#### [What is required]
In your copy of the records, include every word exactly and no pictures.

#### [Listed entries]
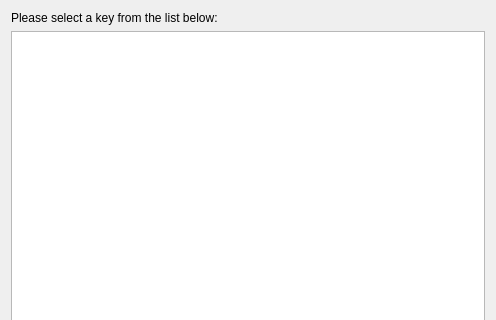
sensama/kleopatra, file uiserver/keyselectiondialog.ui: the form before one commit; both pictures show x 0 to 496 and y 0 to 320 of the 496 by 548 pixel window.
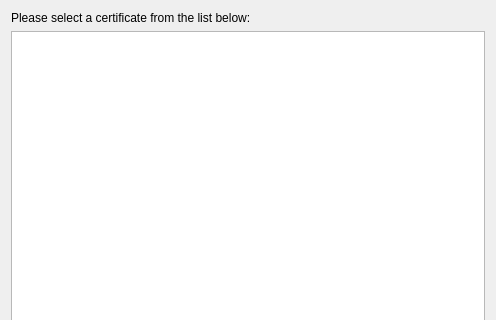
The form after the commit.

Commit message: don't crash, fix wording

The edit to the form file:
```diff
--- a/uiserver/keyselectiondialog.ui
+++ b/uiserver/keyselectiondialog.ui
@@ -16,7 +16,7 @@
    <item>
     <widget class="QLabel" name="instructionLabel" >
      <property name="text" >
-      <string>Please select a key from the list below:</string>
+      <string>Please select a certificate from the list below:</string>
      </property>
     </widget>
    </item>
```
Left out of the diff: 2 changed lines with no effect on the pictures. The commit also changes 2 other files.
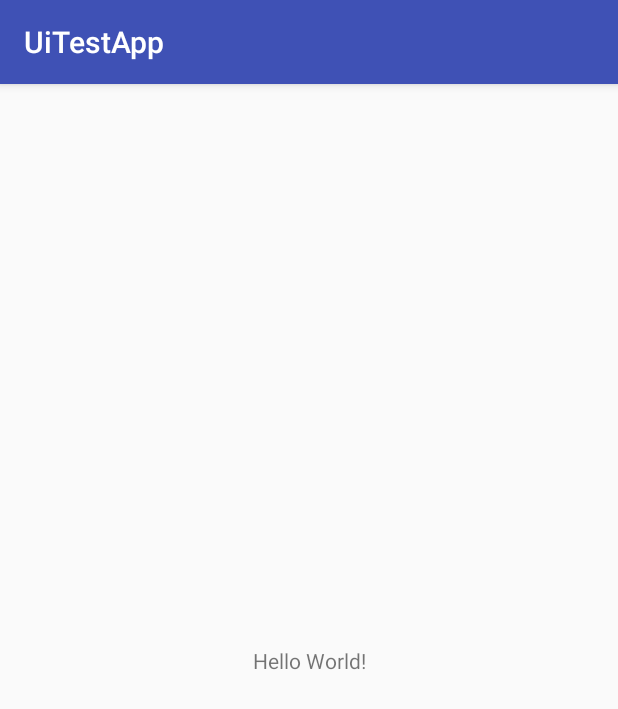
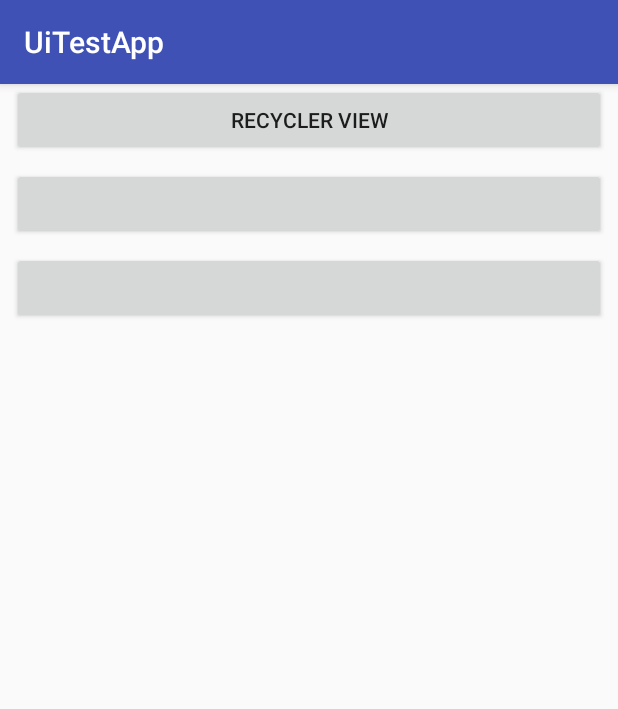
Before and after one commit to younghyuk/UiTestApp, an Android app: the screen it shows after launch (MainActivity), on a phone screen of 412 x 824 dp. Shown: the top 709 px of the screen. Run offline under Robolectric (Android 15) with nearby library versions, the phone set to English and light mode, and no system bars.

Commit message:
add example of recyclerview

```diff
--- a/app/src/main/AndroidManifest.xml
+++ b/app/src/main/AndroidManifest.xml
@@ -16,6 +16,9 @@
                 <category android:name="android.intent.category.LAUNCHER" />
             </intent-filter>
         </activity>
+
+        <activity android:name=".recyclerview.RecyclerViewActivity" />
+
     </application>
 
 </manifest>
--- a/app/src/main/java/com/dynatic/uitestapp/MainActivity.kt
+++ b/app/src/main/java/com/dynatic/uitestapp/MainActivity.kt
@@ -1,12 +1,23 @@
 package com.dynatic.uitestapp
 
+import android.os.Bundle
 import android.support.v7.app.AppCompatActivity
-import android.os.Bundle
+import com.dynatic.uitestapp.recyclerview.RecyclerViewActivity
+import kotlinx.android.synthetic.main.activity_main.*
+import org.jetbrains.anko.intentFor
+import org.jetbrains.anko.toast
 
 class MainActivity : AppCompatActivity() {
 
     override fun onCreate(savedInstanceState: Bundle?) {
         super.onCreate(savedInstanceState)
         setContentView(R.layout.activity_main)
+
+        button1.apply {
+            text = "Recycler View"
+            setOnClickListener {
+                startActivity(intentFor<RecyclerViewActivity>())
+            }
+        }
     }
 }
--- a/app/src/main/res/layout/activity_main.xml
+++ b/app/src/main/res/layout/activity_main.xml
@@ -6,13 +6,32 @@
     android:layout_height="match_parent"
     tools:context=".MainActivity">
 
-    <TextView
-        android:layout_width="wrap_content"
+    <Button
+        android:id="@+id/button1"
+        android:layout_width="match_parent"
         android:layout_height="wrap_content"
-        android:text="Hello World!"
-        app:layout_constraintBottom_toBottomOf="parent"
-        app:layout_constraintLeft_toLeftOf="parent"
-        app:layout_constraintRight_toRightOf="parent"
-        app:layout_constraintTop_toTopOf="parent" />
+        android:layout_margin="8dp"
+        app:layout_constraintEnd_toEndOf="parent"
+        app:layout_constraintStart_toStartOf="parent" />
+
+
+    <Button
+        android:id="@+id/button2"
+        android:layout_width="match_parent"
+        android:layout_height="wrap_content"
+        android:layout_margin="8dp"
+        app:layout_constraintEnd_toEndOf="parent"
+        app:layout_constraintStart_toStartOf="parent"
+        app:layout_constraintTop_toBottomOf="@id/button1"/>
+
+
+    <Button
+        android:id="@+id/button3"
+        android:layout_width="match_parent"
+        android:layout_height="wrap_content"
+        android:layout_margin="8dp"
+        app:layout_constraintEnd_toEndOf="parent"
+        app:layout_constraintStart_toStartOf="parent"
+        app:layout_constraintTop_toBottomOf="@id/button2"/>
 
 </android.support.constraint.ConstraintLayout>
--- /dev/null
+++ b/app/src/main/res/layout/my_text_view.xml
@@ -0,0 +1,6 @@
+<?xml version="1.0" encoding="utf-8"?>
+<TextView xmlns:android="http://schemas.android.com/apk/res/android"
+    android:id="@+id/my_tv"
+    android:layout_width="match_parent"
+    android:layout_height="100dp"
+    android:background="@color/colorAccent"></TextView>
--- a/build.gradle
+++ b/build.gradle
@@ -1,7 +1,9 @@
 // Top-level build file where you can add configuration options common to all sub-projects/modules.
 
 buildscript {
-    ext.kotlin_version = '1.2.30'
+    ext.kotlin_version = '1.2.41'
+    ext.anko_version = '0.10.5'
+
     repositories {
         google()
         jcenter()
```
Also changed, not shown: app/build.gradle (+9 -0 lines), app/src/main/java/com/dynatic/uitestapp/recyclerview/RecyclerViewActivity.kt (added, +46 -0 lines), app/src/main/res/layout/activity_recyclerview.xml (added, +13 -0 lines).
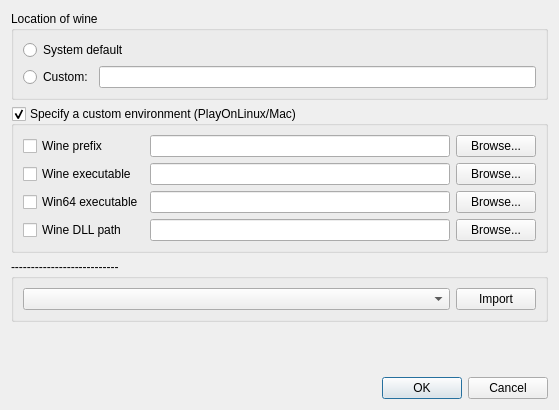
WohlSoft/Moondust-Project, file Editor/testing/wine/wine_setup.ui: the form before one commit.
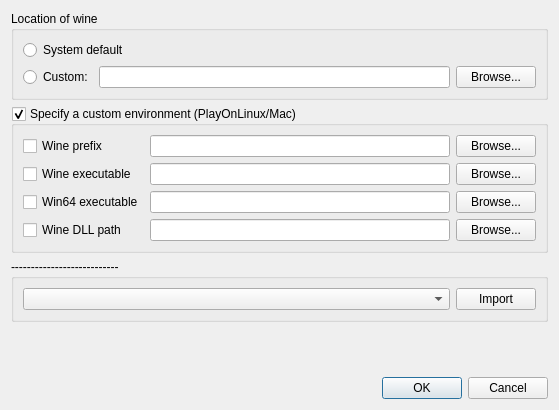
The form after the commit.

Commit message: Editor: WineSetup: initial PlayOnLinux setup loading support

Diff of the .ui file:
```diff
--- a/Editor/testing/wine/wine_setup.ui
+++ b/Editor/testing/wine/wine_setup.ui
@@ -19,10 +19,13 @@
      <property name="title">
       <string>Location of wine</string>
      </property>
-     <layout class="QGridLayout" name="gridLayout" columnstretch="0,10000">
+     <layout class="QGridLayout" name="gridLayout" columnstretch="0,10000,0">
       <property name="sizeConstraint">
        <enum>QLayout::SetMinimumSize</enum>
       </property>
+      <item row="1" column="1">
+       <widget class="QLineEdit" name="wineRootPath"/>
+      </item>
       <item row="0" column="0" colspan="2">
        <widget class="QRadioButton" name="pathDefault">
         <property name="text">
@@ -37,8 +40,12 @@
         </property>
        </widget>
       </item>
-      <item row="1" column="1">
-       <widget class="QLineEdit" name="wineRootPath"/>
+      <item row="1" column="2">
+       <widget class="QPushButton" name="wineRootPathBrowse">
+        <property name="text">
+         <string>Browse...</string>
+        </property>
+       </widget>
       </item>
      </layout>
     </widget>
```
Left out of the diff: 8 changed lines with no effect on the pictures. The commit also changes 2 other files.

#### [Response]
sensama/kleopatra, file uiserver/keyselectiondialog.ui: the form before one commit; both pictures show x 0 to 496 and y 0 to 320 of the 496 by 548 pixel window.
The form after the commit.

Commit message: don't crash, fix wording

The edit to the form file:
```diff
--- a/uiserver/keyselectiondialog.ui
+++ b/uiserver/keyselectiondialog.ui
@@ -16,7 +16,7 @@
    <item>
     <widget class="QLabel" name="instructionLabel" >
      <property name="text" >
-      <string>Please select a key from the list below:</string>
+      <string>Please select a certificate from the list below:</string>
      </property>
     </widget>
    </item>
```
Left out of the diff: 2 changed lines with no effect on the pictures. The commit also changes 2 other files.
Before and after one commit to younghyuk/UiTestApp, an Android app: the screen it shows after launch (MainActivity), on a phone screen of 412 x 824 dp. Shown: the top 709 px of the screen. Run offline under Robolectric (Android 15) with nearby library versions, the phone set to English and light mode, and no system bars.

Commit message:
add example of recyclerview

```diff
--- a/app/src/main/AndroidManifest.xml
+++ b/app/src/main/AndroidManifest.xml
@@ -16,6 +16,9 @@
                 <category android:name="android.intent.category.LAUNCHER" />
             </intent-filter>
         </activity>
+
+        <activity android:name=".recyclerview.RecyclerViewActivity" />
+
     </application>
 
 </manifest>
--- a/app/src/main/java/com/dynatic/uitestapp/MainActivity.kt
+++ b/app/src/main/java/com/dynatic/uitestapp/MainActivity.kt
@@ -1,12 +1,23 @@
 package com.dynatic.uitestapp
 
+import android.os.Bundle
 import android.support.v7.app.AppCompatActivity
-import android.os.Bundle
+import com.dynatic.uitestapp.recyclerview.RecyclerViewActivity
+import kotlinx.android.synthetic.main.activity_main.*
+import org.jetbrains.anko.intentFor
+import org.jetbrains.anko.toast
 
 class MainActivity : AppCompatActivity() {
 
     override fun onCreate(savedInstanceState: Bundle?) {
         super.onCreate(savedInstanceState)
         setContentView(R.layout.activity_main)
+
+        button1.apply {
+            text = "Recycler View"
+            setOnClickListener {
+                startActivity(intentFor<RecyclerViewActivity>())
+            }
+        }
     }
 }
--- a/app/src/main/res/layout/activity_main.xml
+++ b/app/src/main/res/layout/activity_main.xml
@@ -6,13 +6,32 @@
     android:layout_height="match_parent"
     tools:context=".MainActivity">
 
-    <TextView
-        android:layout_width="wrap_content"
+    <Button
+        android:id="@+id/button1"
+        android:layout_width="match_parent"
         android:layout_height="wrap_content"
-        android:text="Hello World!"
-        app:layout_constraintBottom_toBottomOf="parent"
-        app:layout_constraintLeft_toLeftOf="parent"
-        app:layout_constraintRight_toRightOf="parent"
-        app:layout_constraintTop_toTopOf="parent" />
+        android:layout_margin="8dp"
+        app:layout_constraintEnd_toEndOf="parent"
+        app:layout_constraintStart_toStartOf="parent" />
+
+
+    <Button
+        android:id="@+id/button2"
+        android:layout_width="match_parent"
+        android:layout_height="wrap_content"
+        android:layout_margin="8dp"
+        app:layout_constraintEnd_toEndOf="parent"
+        app:layout_constraintStart_toStartOf="parent"
+        app:layout_constraintTop_toBottomOf="@id/button1"/>
+
+
+    <Button
+        android:id="@+id/button3"
+        android:layout_width="match_parent"
+        android:layout_height="wrap_content"
+        android:layout_margin="8dp"
+        app:layout_constraintEnd_toEndOf="parent"
+        app:layout_constraintStart_toStartOf="parent"
+        app:layout_constraintTop_toBottomOf="@id/button2"/>
 
 </android.support.constraint.ConstraintLayout>
--- /dev/null
+++ b/app/src/main/res/layout/my_text_view.xml
@@ -0,0 +1,6 @@
+<?xml version="1.0" encoding="utf-8"?>
+<TextView xmlns:android="http://schemas.android.com/apk/res/android"
+    android:id="@+id/my_tv"
+    android:layout_width="match_parent"
+    android:layout_height="100dp"
+    android:background="@color/colorAccent"></TextView>
--- a/build.gradle
+++ b/build.gradle
@@ -1,7 +1,9 @@
 // Top-level build file where you can add configuration options common to all sub-projects/modules.
 
 buildscript {
-    ext.kotlin_version = '1.2.30'
+    ext.kotlin_version = '1.2.41'
+    ext.anko_version = '0.10.5'
+
     repositories {
         google()
         jcenter()
```
Also changed, not shown: app/build.gradle (+9 -0 lines), app/src/main/java/com/dynatic/uitestapp/recyclerview/RecyclerViewActivity.kt (added, +46 -0 lines), app/src/main/res/layout/activity_recyclerview.xml (added, +13 -0 lines).
WohlSoft/Moondust-Project, file Editor/testing/wine/wine_setup.ui: the form before one commit.
The form after the commit.

Commit message: Editor: WineSetup: initial PlayOnLinux setup loading support

Diff of the .ui file:
```diff
--- a/Editor/testing/wine/wine_setup.ui
+++ b/Editor/testing/wine/wine_setup.ui
@@ -19,10 +19,13 @@
      <property name="title">
       <string>Location of wine</string>
      </property>
-     <layout class="QGridLayout" name="gridLayout" columnstretch="0,10000">
+     <layout class="QGridLayout" name="gridLayout" columnstretch="0,10000,0">
       <property name="sizeConstraint">
        <enum>QLayout::SetMinimumSize</enum>
       </property>
+      <item row="1" column="1">
+       <widget class="QLineEdit" name="wineRootPath"/>
+      </item>
       <item row="0" column="0" colspan="2">
        <widget class="QRadioButton" name="pathDefault">
         <property name="text">
@@ -37,8 +40,12 @@
         </property>
        </widget>
       </item>
-      <item row="1" column="1">
-       <widget class="QLineEdit" name="wineRootPath"/>
+      <item row="1" column="2">
+       <widget class="QPushButton" name="wineRootPathBrowse">
+        <property name="text">
+         <string>Browse...</string>
+        </property>
+       </widget>
       </item>
      </layout>
     </widget>
```
Left out of the diff: 8 changed lines with no effect on the pictures. The commit also changes 2 other files.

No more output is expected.